__WHAT THIS TASK INVOLVES__. In the entries below, tally the lines that contain the string "whether", then state that number alone.

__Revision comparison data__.
● ● ● ● ●

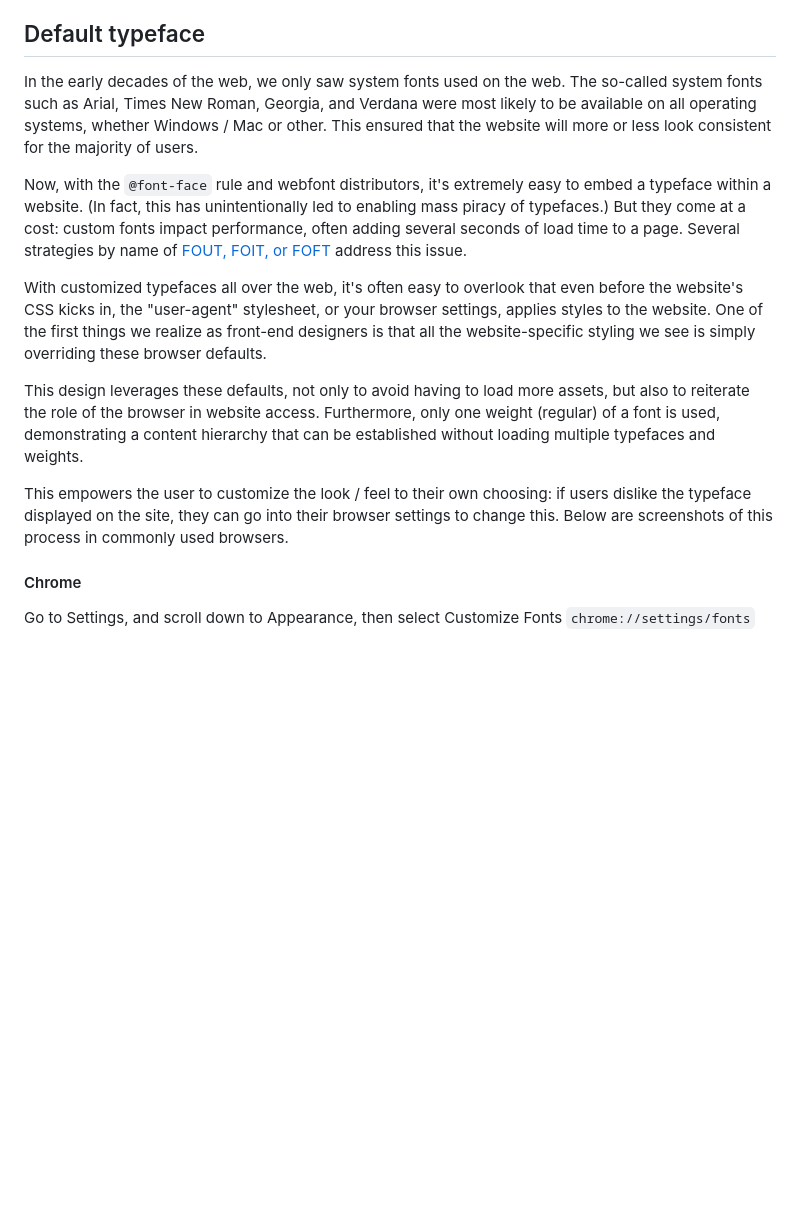
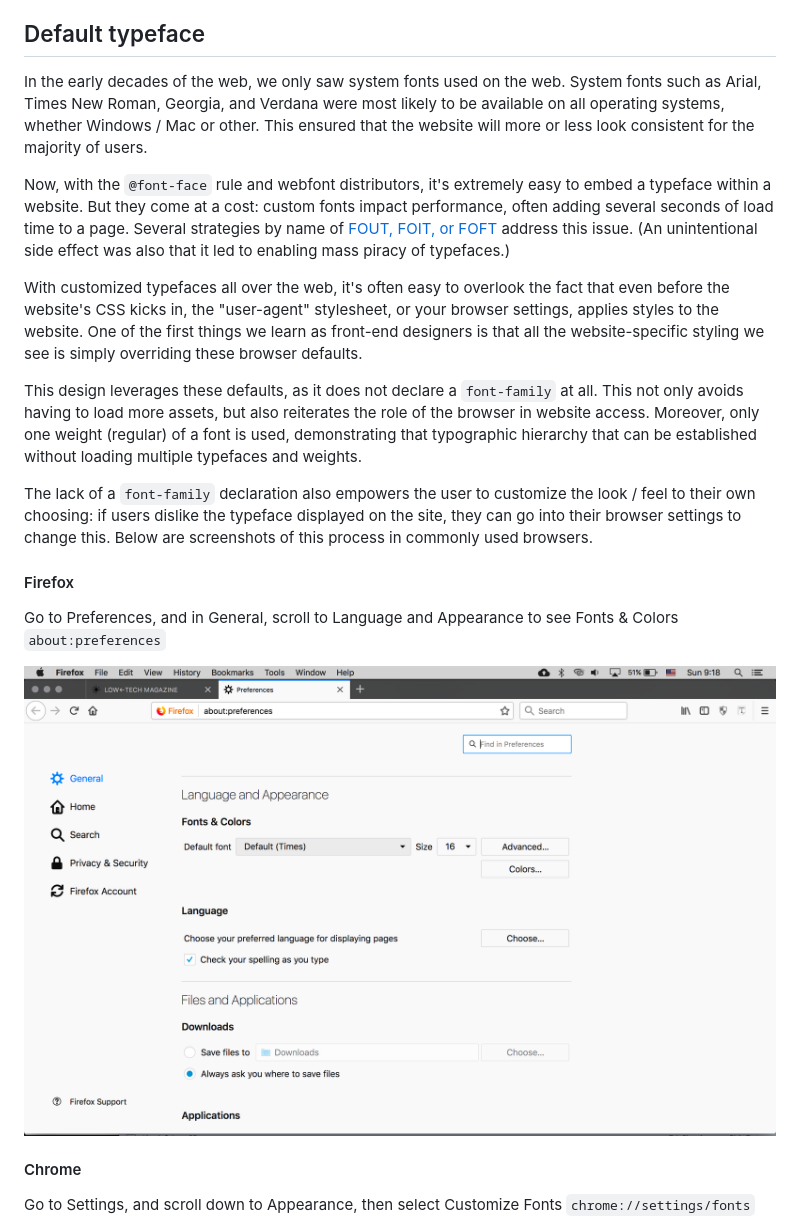
Before and after one commit to marieotsuka/marieotsuka.github.io, a Markdown page: blog/solar-website-design.md, the part around the change printed below. GitHub-like rendering; blank space fills up the shorter version.

```diff
--- a/blog/solar-website-design.md
+++ b/blog/solar-website-design.md
@@ -27,15 +29,20 @@ This approach avoids the need to distribute these assets but also strengthens th
 
 ## Default typeface
 
-In the early decades of the web, we only saw system fonts used on the web. The so-called system fonts such as Arial, Times New Roman, Georgia, and Verdana were most likely to be available on all operating systems, whether Windows / Mac or other. This ensured that the website will more or less look consistent for the majority of users.
+In the early decades of the web, we only saw system fonts used on the web. System fonts such as Arial, Times New Roman, Georgia, and Verdana were most likely to be available on all operating systems, whether Windows / Mac or other. This ensured that the website will more or less look consistent for the majority of users.
 
-Now, with the `@font-face` rule and webfont distributors, it's extremely easy to embed a typeface within a website. (In fact, this has unintentionally led to enabling mass piracy of typefaces.) But they come at a cost: custom fonts impact performance, often adding several seconds of load time to a page. Several strategies by name of [FOUT, FOIT, or FOFT](https://css-tricks.com/fout-foit-foft/) address this issue.
+Now, with the `@font-face` rule and webfont distributors, it's extremely easy to embed a typeface within a website. But they come at a cost: custom fonts impact performance, often adding several seconds of load time to a page. Several strategies by name of [FOUT, FOIT, or FOFT](https://css-tricks.com/fout-foit-foft/) address this issue. (An unintentional side effect was also that it led to enabling mass piracy of typefaces.)
 
-With customized typefaces all over the web, it's often easy to overlook that even before the website's CSS kicks in, the "user-agent" stylesheet, or your browser settings, applies styles to the website. One of the first things we realize as front-end designers is that all the website-specific styling we see is simply overriding these browser defaults.
+With customized typefaces all over the web, it's often easy to overlook the fact that even before the website's CSS kicks in, the "user-agent" stylesheet, or your browser settings, applies styles to the website. One of the first things we learn as front-end designers is that all the website-specific styling we see is simply overriding these browser defaults.
 
-This design leverages these defaults, not only to avoid having to load more assets, but also to reiterate the role of the browser in website access. Furthermore, only one weight (regular) of a font is used, demonstrating a content hierarchy that can be established without loading multiple typefaces and weights.
+This design leverages these defaults, as it does not declare a `font-family` at all. This not only avoids having to load more assets, but also reiterates the role of the browser in website access. Moreover, only one weight (regular) of a font is used, demonstrating that typographic hierarchy that can be established without loading multiple typefaces and weights.
 
-This empowers the user to customize the look / feel to their own choosing: if users dislike the typeface displayed on the site, they can go into their browser settings to change this. Below are screenshots of this process in commonly used browsers.
+The lack of a `font-family` declaration also empowers the user to customize the look / feel to their own choosing: if users dislike the typeface displayed on the site, they can go into their browser settings to change this. Below are screenshots of this process in commonly used browsers.
+
+#### Firefox
+Go to Preferences, and in General, scroll to Language and Appearance to see Fonts & Colors  `about:preferences`
+
+![firefox](img/firefox.png)
 
 #### Chrome
 Go to Settings, and scroll down to Appearance, then select Customize Fonts `chrome://settings/fonts`
```
Also changed, not shown: other parts of blog/solar-website-design.md (+114 -19 lines), blog/img/weather_sprite.png (added).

● ● ● ● ●

__ANSWER TO THIS EXERCISE__. 2